### Required action
Whenever a line in the data holds the string "Cash", copy that line.

(Beginning of Material shown)

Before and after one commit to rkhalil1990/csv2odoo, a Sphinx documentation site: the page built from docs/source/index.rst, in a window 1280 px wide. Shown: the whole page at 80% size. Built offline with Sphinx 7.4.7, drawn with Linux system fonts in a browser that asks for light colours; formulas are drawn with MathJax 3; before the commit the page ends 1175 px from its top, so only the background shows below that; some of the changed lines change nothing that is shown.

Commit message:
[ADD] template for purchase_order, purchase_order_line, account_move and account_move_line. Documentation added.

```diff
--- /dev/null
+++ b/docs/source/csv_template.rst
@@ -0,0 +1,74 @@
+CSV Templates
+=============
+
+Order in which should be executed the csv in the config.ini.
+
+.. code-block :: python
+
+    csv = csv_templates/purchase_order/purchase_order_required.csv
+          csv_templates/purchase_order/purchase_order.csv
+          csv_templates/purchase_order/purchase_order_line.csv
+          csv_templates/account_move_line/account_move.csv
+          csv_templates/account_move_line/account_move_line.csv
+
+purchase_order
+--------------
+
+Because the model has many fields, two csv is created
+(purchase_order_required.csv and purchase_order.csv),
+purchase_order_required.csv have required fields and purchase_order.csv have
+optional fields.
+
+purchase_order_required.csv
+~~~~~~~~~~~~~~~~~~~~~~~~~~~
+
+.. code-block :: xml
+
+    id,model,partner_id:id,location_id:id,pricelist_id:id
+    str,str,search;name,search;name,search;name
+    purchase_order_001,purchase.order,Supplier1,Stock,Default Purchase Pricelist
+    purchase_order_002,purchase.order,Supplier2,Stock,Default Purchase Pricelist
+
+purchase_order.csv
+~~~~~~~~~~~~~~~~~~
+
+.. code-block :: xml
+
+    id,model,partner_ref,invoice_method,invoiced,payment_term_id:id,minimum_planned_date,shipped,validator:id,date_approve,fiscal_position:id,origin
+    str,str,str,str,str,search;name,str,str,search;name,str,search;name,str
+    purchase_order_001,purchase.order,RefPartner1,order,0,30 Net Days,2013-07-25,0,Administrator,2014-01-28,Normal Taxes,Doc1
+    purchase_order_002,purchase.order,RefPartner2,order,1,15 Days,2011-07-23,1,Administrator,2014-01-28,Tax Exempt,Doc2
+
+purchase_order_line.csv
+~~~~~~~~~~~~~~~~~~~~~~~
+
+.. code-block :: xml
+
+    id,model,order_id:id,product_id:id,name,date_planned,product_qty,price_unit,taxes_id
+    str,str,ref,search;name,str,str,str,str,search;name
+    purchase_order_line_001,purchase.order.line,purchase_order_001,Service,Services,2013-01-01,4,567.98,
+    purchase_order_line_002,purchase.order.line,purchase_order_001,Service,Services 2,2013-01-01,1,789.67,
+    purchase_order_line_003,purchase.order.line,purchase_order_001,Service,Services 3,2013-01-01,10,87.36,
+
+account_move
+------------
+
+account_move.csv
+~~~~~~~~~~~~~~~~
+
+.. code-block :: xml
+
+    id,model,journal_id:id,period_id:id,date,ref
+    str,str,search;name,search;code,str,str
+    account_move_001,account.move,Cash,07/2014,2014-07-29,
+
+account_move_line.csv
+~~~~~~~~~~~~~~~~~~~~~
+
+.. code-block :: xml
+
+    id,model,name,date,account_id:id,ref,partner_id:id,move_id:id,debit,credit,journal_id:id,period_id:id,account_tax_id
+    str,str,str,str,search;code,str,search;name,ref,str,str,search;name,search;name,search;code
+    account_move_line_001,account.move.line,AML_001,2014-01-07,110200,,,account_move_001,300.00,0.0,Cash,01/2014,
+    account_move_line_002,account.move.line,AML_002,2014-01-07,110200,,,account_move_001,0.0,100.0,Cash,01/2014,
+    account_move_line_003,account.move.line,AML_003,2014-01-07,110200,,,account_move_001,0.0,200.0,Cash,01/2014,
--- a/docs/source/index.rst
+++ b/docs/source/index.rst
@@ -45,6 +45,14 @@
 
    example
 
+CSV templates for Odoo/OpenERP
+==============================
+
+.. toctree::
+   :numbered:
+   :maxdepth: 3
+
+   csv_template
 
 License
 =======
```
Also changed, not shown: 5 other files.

(End of Material shown)

### Output of the task
+    account_move_001,account.move,Cash,07/2014,2014-07-29,
+    account_move_line_001,account.move.line,AML_001,2014-01-07,110200,,,account_move_001,300.00,0.0,Cash,01/2014,
+    account_move_line_002,account.move.line,AML_002,2014-01-07,110200,,,account_move_001,0.0,100.0,Cash,01/2014,
+    account_move_line_003,account.move.line,AML_003,2014-01-07,110200,,,account_move_001,0.0,200.0,Cash,01/2014,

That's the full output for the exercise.